  3. One of the great murder/suicide/violent death cases of early big-time baseball, and my sense is that there were quite a few more of them before say the ’20s than there have been in recent decades. This scenario strikes me as, at minimum, highly plausible.

    • Hi Arne, You’re certainly right about that. Now that ballplayers are generally rich, they tend to not succumb to the same sorts of fatalities as they were prone to a century ago.
      Thanks for checking in,

  4. Bill! Wow! What a legend you’ve penned! Great job! This belongs in the canon beside all the other great ones. Is the evil female temptress and the whiskey and regret Ed felt fictional embellishment? I love it. Reminds me of the lady in The Natural without the happy ending.

    The DeadBall Era doesn’t list big Ed as a suicide either and the obit says nothing about a lady. I prefer your version and think the suicide theory is off the mark. Being drunk and rowdy on a train seemed to be the smoking in the boys room equivalernt back in the day.

    And then there’s The Baseball Project’s musical take on it. Again, great job Bill!

    • Hey Steve, Most of it is embellished, but the obit does mention that a body of an unidentified woman was also recovered. That intrigued me, and sort of caused me to write this. I don’t think he intentionally committed suicide, though his life was such a mess at that point that falling off a bridge might not have seemed like a bad idea to him, either. Thanks for sending that song clip along. I’d never seen it before.

      • If only someone would have bought him a sleeping car. I wonder if suicides or suicidal thoughts would happen less frequently if people would go to sleep, wake up and enjoy the distance from whatever happened the previous night.

      • Interesting thought. But I guess you can’t sleep indefinitely. Still, whatever haunted him might have gotten him sooner or later anyway.

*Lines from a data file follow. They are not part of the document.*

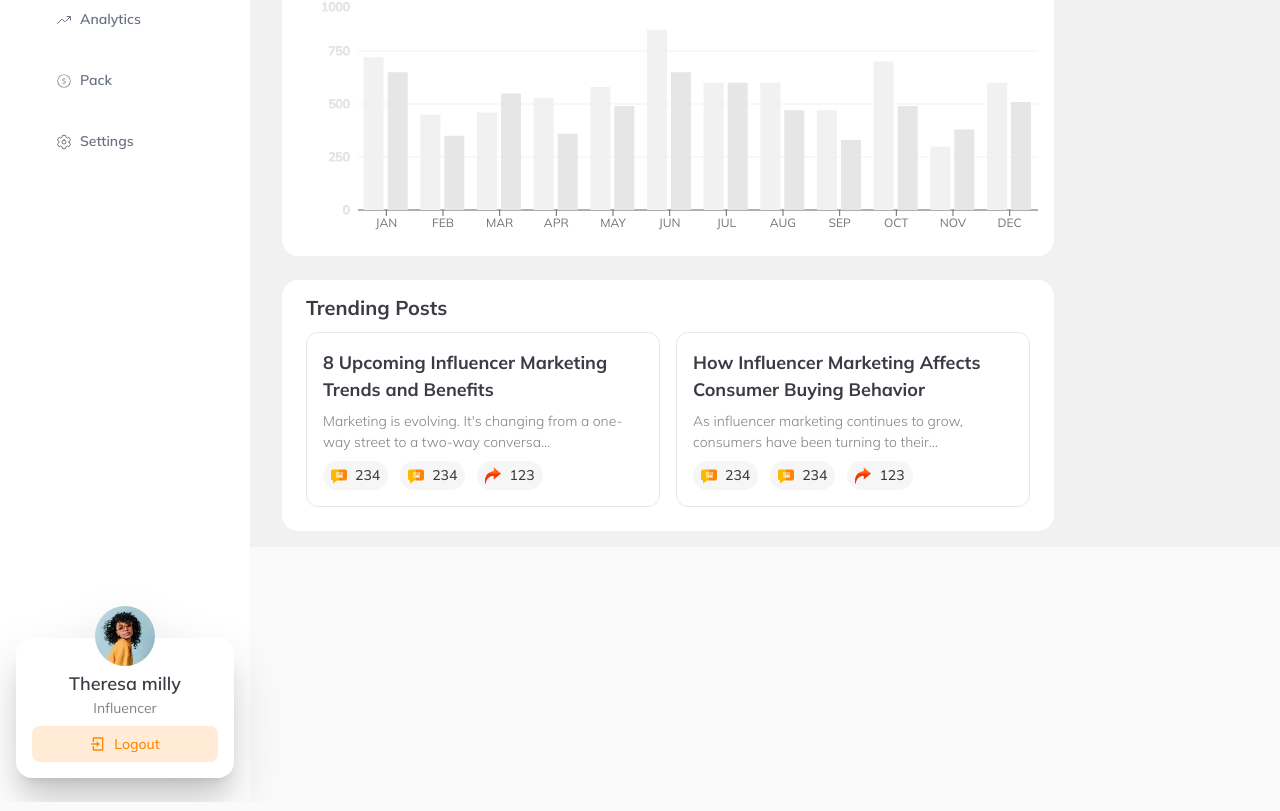
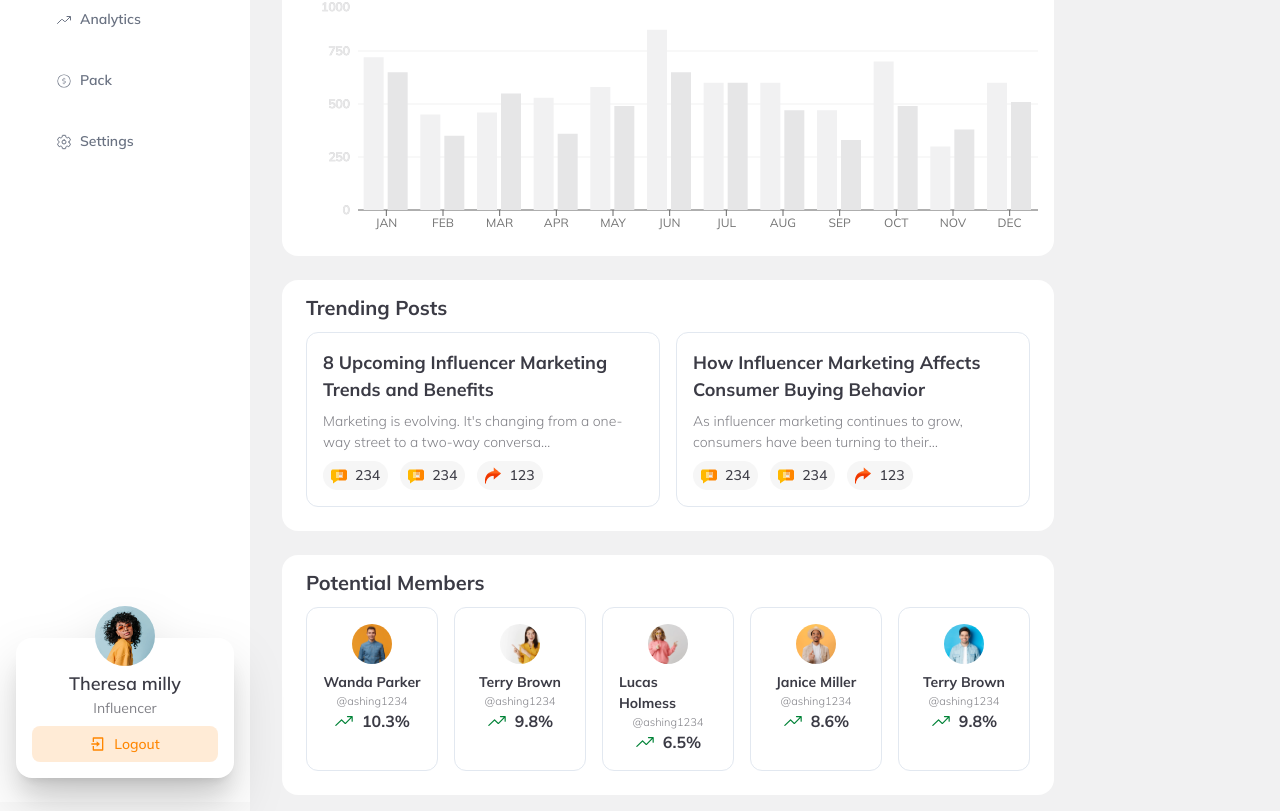
Before and after one commit to codeplan73/frontend-test, a React (Vite) app: page /dashboard in a window 1280 px wide. Shown: the part 278-1089 px from the top of the page. Built offline with nearby package versions, Linux system fonts and the light colour scheme.

Commit message:
feat: completed member section

```diff
--- /dev/null
+++ b/src/components/dashboard/Members/MemberItem.tsx
@@ -0,0 +1,35 @@
+import { IoIosTrendingUp } from "react-icons/io";
+
+const MemberItem = ({
+  name,
+  email,
+  rating,
+  image,
+}: {
+  name: string;
+  email: string;
+  rating: number;
+  image: string;
+}) => {
+  return (
+    <div className="flex flex-col items-center border border-slate-200 p-4 rounded-[12px]">
+      <div className="flex items-center gap-[8px] flex-col">
+        <img
+          src={image}
+          className="w-[40px] h-[40px] rounded-full object-cover bg-center"
+          alt="user1"
+        />
+        <div className="flex flex-col items-center">
+          <p className="text-[14px] font-bold text-[#3B3B45]">{name}</p>
+          <p className="text-[#818187] font-light text-[11px]">{email}</p>
+        </div>
+      </div>
+      <div className="flex items-center gap-[8px]">
+        <IoIosTrendingUp className="text-green-700 w-[20px] h-[20px]" />
+        <span className="text-[#3B3B45] text-[16px] font-bold">{rating}%</span>
+      </div>
+    </div>
+  );
+};
+
+export default MemberItem;
--- /dev/null
+++ b/src/components/dashboard/Members/MembersList.tsx
@@ -0,0 +1,47 @@
+import MemberItem from "./MemberItem";
+import images from "@/constants/images";
+
+const MembersList = () => {
+  return (
+    <div className="bg-white w-full flex flex-col gap-[20px] rounded-[16px] p-[24px]">
+      <p className="text-[#3B3B45] text-[20px] leading-2 font-bold">
+        Potential Members
+      </p>
+
+      <div className="grid grid-cols-1 md:grid-cols-5 gap-4 ">
+        <MemberItem
+          name="Wanda Parker"
+          email="@ashing1234"
+          rating={10.3}
+          image={images.user6}
+        />
+        <MemberItem
+          name="Terry Brown"
+          email="@ashing1234"
+          rating={9.8}
+          image={images.user2}
+        />
+        <MemberItem
+          name="Lucas Holmess"
+          email="@ashing1234"
+          rating={6.5}
+          image={images.user3}
+        />
+        <MemberItem
+          name="Janice Miller"
+          email="@ashing1234"
+          rating={8.6}
+          image={images.user4}
+        />
+        <MemberItem
+          name="Terry Brown"
+          email="@ashing1234"
+          rating={9.8}
+          image={images.user5}
+        />
+      </div>
+    </div>
+  );
+};
+
+export default MembersList;
--- a/src/pages/Dashboard/Dashboard.tsx
+++ b/src/pages/Dashboard/Dashboard.tsx
@@ -1,5 +1,6 @@
-import StatsCardList from "@/components/dashboard/StatsCardList";
+import StatsCardList from "@/components/dashboard/cards/StatsCardList";
 import { ChartBarMultiple } from "@/components/dashboard/chart/BarChart";
+import MembersList from "@/components/dashboard/Members/MembersList";
 import TrendingPost from "@/components/dashboard/post/TrendingPost";
 
 const Dashboard = () => {
@@ -10,6 +11,7 @@ const Dashboard = () => {
         <ChartBarMultiple />
 
         <TrendingPost />
+        <MembersList />
       </div>
 
       <div className="col-span-1 w-[330px]">
```
Also changed, not shown: src/components/dashboard/cards/StatsCardList.tsx (renamed from src/components/dashboard/StatsCardList.tsx).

      • Yeh, unfortunately, you’re probably right. I always like to think or hope that whatever demon or whatever is haunting someone can be minimized in terms of its effect on the person. Sleep is sometimes a temporary cure, but as you say, we’re not always so lucky and sooner or later it sometimes gets us.

Leave a Reply

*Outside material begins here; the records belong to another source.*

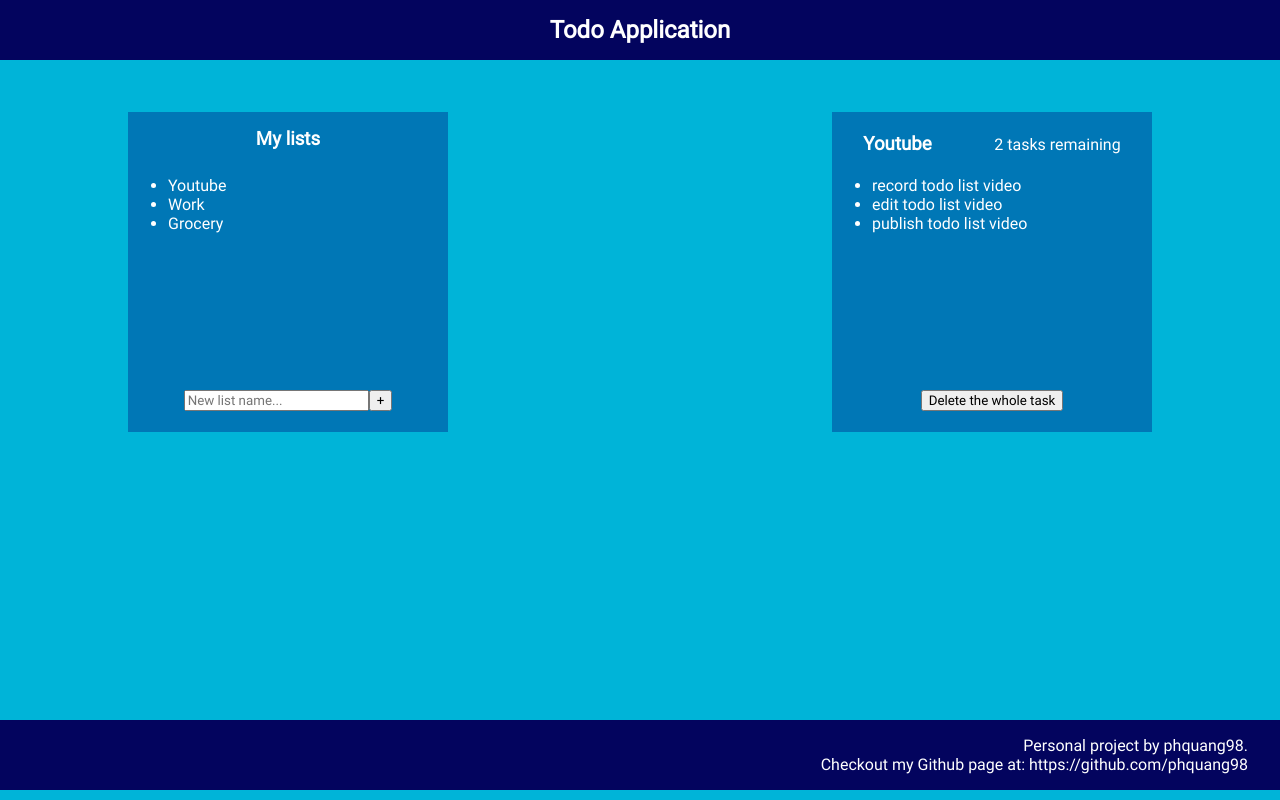
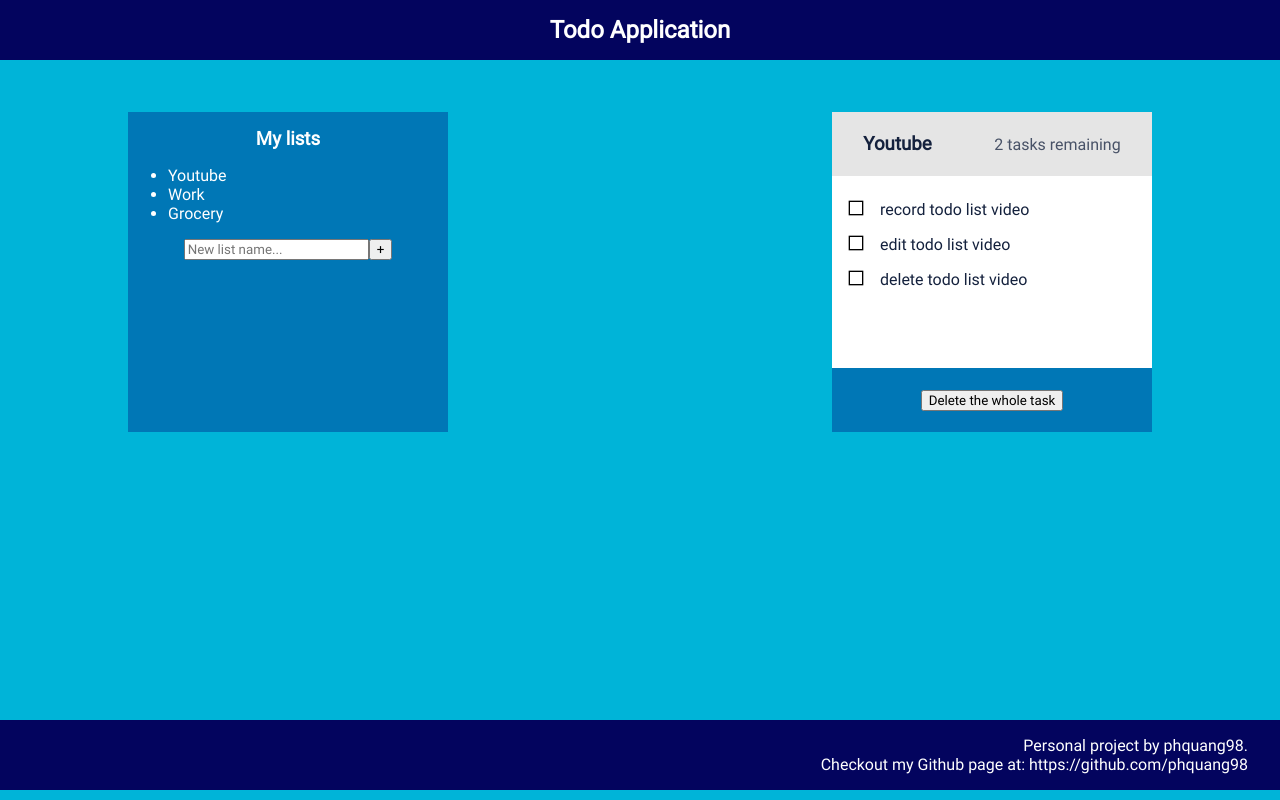
Before and after one commit to phquang98/webdev-project004, a React (Create React App) app: page / in a window 1280 px wide. Built offline with nearby package versions, Linux system fonts and the light colour scheme.

Commit message:
feat: change CSS callsign + add code to TaskSection

```diff
--- a/src/components/ListSection/index.tsx
+++ b/src/components/ListSection/index.tsx
@@ -11,10 +11,10 @@ const ListSection = (props: ListSectionProps): JSX.Element => {
   return (
     <>
       <div className={className}>
-        <StyledPaper width={20} height={20} className="list-sec__container">
-          <h3 className="list-sec__title">My lists</h3>
+        <StyledPaper width={20} height={20}>
+          <h3 className="list-sec__header">My lists</h3>
 
-          <ul className="list-clt">
+          <ul className="list-sec__body">
             <li>Youtube</li>
             <li>Work</li>
             <li>Grocery</li>
--- a/src/components/ListSection/styles.ts
+++ b/src/components/ListSection/styles.ts
@@ -4,22 +4,21 @@ import { ListSection } from "components/ListSection";
 
 export const StyledListSection = styled(ListSection)`
   & {
-    .list-sec__container {
-      display: flex;
-      flex-direction: column;
-    }
+    display: flex;
+    flex-direction: column;
 
-    .list-sec__title {
+    .list-sec__header {
       flex: 1;
       padding: 1rem 0;
       text-align: center;
     }
 
-    .list-clt {
+    .list-sec__body {
       flex: 6;
     }
 
     .list-sec__footer {
+      padding: 1rem 0;
       flex: 2;
       display: flex;
       justify-content: center;
--- a/src/components/TaskSection/index.tsx
+++ b/src/components/TaskSection/index.tsx
@@ -1,8 +1,17 @@
+import { GrCheckbox } from "react-icons/gr";
+
 import { StyledPaper } from "components/Paper/styles";
+import { TTask } from "types";
 
 type TaskSectionProps = {
   className?: string;
 };
+
+const dumpDelThis: TTask[] = [
+  { id: "1", desc: "record todo list video", status: "finished" },
+  { id: "2", desc: "edit todo list video", status: "unfinished" },
+  { id: "3", desc: "delete todo list video", status: "unfinished" }
+];
 
 const TaskSection = (props: TaskSectionProps): JSX.Element => {
   const { className } = props;
@@ -17,11 +26,14 @@ const TaskSection = (props: TaskSectionProps): JSX.Element => {
           </section>
 
           <section className="task-sec__body">
-            <ul className="task-sec__clt">
-              <li>record todo list video</li>
-              <li>edit todo list video</li>
-              <li>publish todo list video</li>
-            </ul>
+            {dumpDelThis.map((ele) => {
+              return (
+                <div key={ele.id} className="task-sec__item">
+                  <GrCheckbox />
+                  <p className="task-sec__item-desc">{ele.desc}</p>
+                </div>
+              );
+            })}
           </section>
 
           <section className="task-sec__footer">
--- a/src/components/TaskSection/styles.ts
+++ b/src/components/TaskSection/styles.ts
@@ -4,7 +4,10 @@ import { TaskSection } from "components/TaskSection";
 
 export const StyledTaskSection = styled(TaskSection)`
   & {
+    color: ${(props) => props.theme.light.text};
+
     .task-sec__header {
+      background-color: ${(props) => props.theme.light.beta};
       height: 20%;
       padding: 1rem 0;
       display: flex;
@@ -13,11 +16,23 @@ export const StyledTaskSection = styled(TaskSection)`
 
       p {
         font-size: 1rem;
+        opacity: 0.75; // IMPROVE: change colorVar brightness programmatically
       }
     }
 
     .task-sec__body {
+      background-color: ${(props) => props.theme.light.alpha};
       height: 60%;
+      padding: 1rem 5%;
+
+      .task-sec__item {
+        display: flex;
+        padding: 0.5rem 0;
+
+        .task-sec__item-desc {
+          padding: 0 0 0 1rem;
+        }
+      }
     }
 
     .task-sec__footer {
--- a/src/styles/index.ts
+++ b/src/styles/index.ts
@@ -11,6 +11,11 @@ export const customTheme = {
     delta: "#0096C7",
     epsilon: "#00B4D8",
     text: "#FFFFFF"
+  },
+  light: {
+    alpha: "#ffffff",
+    beta: "#e5e5e5",
+    text: "#14213d"
   },
   defaultFontSize: "16px"
 };
```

Fill in your details below or click an icon to log in: Logo

You are commenting using your account. Log Out /  Change )

Google+ photo

You are commenting using your Google+ account. Log Out /  Change )

Twitter picture

You are commenting using your Twitter account. Log Out /  Change )

Facebook photo

You are commenting using your Facebook account. Log Out /  Change )


Connecting to %s

%d bloggers like this: